listing all the days until the end of the school year. Each day she has been crossing them off with undisguised elation. As for me, I’m doing that dazed “where did THAT year go?” thing that parents do at this time of year. And we’ve still got end-of-year functions and parties to get through. Then, for most of us, we’ll have a summer holiday
Some of you are sharing your children’s anxiety about exams
, especially if you’re trying to stare down Matric
finals. After that, your kid will no longer be a scholar/learner/pupil (or whatever government suggests is the correct word this season). It’s farewell to childhood, and, if your kids are anything like the way I was at that age, hello to phrases like “I’m an adult now!” and even “you can’t tell me what to do anymore!” (Those are closely followed by “I need some money…”
We don’t stop being parents when our kids leave school
. Most adult children don’t leave home until much later in life than previously. They may wait until they’re married or they have saved up enough to buy their own properties. Some NEVER leave.
That means as parents we’re not just trying to herd them carefully through primary school and high school, but we’re going to have to figure out ways of being parents to adult children.
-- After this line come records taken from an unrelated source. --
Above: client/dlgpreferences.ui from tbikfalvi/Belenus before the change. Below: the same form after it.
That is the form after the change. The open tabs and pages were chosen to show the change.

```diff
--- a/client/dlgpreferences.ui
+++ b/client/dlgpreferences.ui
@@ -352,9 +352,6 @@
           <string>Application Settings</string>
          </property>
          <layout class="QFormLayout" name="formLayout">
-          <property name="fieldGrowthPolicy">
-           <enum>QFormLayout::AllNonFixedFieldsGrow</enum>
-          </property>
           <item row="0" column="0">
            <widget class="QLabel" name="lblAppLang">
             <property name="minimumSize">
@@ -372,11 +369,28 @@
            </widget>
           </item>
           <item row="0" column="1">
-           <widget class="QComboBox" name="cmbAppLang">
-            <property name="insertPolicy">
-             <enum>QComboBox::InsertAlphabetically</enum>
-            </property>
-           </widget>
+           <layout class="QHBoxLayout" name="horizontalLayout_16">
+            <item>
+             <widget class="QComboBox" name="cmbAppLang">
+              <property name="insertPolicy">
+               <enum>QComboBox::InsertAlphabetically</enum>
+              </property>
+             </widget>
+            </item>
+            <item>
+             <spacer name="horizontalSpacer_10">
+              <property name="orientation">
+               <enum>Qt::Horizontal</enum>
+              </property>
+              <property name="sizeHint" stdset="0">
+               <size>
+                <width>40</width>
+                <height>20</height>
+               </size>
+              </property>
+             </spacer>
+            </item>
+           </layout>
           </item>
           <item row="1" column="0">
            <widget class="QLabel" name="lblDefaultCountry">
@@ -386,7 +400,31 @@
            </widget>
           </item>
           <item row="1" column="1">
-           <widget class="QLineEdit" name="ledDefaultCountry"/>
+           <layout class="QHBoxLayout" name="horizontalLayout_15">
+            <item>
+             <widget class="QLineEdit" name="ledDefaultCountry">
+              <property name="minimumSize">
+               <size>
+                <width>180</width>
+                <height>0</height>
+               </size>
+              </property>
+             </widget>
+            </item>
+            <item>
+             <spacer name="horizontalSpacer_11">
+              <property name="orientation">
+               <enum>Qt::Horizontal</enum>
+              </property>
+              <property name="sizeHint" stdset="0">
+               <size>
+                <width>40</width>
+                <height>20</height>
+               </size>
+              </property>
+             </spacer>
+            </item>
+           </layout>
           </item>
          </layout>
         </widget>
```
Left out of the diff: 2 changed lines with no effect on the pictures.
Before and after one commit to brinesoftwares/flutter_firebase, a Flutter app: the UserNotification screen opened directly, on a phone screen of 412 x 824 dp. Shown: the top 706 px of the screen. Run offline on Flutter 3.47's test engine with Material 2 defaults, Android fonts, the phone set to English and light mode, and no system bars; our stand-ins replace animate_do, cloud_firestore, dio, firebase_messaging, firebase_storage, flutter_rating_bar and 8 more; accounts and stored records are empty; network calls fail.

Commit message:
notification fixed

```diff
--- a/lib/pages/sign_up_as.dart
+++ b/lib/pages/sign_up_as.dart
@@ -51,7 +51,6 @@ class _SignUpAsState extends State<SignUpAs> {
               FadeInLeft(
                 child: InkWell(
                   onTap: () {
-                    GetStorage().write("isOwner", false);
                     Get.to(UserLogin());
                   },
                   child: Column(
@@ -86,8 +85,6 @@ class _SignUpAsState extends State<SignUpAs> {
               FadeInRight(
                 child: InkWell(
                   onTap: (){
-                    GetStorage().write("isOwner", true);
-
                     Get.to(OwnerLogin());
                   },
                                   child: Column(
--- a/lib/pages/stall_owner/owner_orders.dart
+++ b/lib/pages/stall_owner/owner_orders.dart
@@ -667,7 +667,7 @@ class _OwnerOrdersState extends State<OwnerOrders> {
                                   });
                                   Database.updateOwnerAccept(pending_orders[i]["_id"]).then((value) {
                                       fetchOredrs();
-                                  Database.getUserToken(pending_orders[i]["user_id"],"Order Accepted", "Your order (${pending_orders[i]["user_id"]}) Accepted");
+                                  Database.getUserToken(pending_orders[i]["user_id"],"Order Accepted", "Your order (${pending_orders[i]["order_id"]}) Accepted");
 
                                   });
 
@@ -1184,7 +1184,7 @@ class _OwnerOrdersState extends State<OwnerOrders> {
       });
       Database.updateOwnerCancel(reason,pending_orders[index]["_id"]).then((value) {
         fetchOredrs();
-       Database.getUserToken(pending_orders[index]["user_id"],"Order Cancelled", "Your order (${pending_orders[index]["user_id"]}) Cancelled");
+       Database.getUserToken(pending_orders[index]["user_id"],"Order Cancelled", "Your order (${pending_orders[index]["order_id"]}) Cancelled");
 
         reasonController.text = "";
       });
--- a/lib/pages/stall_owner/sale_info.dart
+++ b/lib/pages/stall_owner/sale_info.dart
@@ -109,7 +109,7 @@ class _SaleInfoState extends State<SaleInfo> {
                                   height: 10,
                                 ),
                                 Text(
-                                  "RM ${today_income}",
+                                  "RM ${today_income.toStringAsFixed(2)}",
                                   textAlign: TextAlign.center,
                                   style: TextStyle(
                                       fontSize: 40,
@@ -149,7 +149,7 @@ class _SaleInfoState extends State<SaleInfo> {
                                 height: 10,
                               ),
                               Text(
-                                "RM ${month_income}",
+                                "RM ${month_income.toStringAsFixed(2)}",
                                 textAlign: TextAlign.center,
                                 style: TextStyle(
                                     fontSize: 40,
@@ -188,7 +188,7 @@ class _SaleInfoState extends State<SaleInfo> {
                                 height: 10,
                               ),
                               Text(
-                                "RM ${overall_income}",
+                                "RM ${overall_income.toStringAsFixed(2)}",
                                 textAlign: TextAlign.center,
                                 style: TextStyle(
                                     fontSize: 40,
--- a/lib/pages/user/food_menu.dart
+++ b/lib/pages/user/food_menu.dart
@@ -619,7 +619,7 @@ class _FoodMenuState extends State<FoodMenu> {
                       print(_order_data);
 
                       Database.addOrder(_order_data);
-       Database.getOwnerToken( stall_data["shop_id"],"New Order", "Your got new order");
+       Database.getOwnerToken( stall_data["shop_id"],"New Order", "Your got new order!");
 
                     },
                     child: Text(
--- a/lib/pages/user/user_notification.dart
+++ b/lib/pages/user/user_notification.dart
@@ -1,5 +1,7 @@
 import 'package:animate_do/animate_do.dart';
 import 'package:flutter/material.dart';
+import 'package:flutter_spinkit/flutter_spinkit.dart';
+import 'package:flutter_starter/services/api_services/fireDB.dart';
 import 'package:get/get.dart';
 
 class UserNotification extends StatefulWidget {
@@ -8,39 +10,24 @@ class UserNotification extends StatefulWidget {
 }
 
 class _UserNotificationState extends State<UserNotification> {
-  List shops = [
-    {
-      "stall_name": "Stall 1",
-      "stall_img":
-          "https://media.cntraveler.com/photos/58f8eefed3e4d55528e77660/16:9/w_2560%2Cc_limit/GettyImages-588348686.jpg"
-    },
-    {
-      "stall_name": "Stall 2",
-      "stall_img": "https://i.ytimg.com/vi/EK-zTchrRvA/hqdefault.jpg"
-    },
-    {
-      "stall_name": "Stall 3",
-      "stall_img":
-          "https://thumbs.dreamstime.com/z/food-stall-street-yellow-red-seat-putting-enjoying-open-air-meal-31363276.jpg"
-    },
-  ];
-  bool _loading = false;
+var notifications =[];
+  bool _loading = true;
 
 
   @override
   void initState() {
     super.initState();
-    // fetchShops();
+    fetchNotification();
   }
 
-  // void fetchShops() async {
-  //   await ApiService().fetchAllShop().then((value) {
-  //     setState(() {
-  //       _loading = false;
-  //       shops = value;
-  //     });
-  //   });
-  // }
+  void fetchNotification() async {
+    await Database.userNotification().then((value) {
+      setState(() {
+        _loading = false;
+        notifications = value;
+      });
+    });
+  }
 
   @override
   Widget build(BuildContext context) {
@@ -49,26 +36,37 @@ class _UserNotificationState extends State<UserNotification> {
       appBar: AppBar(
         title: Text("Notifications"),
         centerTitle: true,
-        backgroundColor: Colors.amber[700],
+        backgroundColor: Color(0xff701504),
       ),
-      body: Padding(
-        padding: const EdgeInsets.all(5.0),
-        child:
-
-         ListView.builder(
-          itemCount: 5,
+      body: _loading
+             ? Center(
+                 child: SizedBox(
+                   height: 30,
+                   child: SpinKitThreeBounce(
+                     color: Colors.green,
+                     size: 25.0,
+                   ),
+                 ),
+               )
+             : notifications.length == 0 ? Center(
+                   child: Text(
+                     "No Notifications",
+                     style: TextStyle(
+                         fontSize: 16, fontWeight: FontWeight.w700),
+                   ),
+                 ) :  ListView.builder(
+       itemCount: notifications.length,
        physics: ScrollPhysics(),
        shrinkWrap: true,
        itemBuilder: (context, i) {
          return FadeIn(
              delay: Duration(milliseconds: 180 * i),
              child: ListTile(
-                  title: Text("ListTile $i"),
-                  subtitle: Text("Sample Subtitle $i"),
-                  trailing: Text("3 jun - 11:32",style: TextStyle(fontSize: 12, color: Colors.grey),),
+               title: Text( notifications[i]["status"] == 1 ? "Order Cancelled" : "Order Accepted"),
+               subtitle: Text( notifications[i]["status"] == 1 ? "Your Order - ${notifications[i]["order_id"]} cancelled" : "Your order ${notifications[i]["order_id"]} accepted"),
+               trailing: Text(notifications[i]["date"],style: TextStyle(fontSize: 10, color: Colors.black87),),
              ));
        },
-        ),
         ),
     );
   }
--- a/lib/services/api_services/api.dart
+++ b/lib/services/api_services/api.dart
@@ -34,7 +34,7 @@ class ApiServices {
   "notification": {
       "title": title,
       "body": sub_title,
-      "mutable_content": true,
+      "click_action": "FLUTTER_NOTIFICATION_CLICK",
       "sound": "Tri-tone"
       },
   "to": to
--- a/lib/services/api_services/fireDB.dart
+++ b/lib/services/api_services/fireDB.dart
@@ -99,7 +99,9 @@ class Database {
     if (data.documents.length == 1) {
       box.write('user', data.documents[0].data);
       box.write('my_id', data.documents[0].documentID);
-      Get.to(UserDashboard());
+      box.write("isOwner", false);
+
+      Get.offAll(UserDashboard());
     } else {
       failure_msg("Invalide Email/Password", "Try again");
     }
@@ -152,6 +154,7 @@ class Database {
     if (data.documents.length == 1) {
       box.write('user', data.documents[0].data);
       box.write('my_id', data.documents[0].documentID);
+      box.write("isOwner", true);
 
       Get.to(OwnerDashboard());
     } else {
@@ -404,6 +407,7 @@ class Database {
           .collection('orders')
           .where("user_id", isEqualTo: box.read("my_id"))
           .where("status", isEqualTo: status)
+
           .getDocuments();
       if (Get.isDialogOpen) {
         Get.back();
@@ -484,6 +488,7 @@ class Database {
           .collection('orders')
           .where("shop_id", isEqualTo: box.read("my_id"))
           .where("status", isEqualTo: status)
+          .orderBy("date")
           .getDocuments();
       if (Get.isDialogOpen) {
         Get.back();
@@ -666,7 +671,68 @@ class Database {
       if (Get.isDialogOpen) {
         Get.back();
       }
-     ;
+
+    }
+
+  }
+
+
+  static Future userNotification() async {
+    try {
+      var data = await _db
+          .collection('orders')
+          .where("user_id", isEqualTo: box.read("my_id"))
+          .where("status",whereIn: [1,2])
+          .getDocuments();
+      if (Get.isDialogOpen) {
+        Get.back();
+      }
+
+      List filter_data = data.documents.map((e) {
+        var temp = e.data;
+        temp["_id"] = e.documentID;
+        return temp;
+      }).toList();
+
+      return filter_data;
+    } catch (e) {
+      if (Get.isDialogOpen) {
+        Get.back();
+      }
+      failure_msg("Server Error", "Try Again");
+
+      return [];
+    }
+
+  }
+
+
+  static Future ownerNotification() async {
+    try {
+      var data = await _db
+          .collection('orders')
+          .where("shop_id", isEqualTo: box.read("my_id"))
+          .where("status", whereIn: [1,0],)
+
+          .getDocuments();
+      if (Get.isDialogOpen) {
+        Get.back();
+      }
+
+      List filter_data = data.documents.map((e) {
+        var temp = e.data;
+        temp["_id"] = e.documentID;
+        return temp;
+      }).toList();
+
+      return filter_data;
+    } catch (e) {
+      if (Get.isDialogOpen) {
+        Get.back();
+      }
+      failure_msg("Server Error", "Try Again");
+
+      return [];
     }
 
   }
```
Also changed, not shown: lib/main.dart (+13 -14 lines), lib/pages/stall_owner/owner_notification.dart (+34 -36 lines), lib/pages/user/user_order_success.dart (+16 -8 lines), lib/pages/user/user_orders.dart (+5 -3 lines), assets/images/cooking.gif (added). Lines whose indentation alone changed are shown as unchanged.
Being friends with them enough to stay in their lives while being safe enough for them to come to us for advice.
Our financial responsibilities may be extended, too. After all, the cost of living is often too high for young adult to be independent, even with a full-time job. It may be a good idea to plan ahead for this, not just in terms of finances, but how to negotiate rules: Will you charge your kid rent? What will your child contribute towards the running of the household? Will you insist your post-school kid gets a job?
I’m getting ahead of myself…My kids are still safely tucked away in the bosom of their school careers
, and looking forward to a summer of sunblock
and splashing in whatever water they can find.
For little ones it’s easy to wish for time to pass, and the wait between birthdays is an exquisite agony. For me, I’m happy to slow time down. I’m already thinking about how much the school fees will go up for the next year, and whether or not the uniforms will last another season. I’m on parent time, not kid time.
So children have a season of exams
and testing, but parents go through it all the time and we don’t always have a happy holiday at the end. We have to stay one step ahead, revising for the next big challenge. Our reward
? When our children become adults
we can admire, sometimes not as a result of our parenting, but in spite of it!
We wish all of you strength for this last part of the year whether it drags or flies, and as much optimism as a 7-year-old child dreaming up a list of birthday presents
.Why not tell us what your idea of a perfect summer is? You could win a R250 Kalahari.com voucher! Email email@example.com.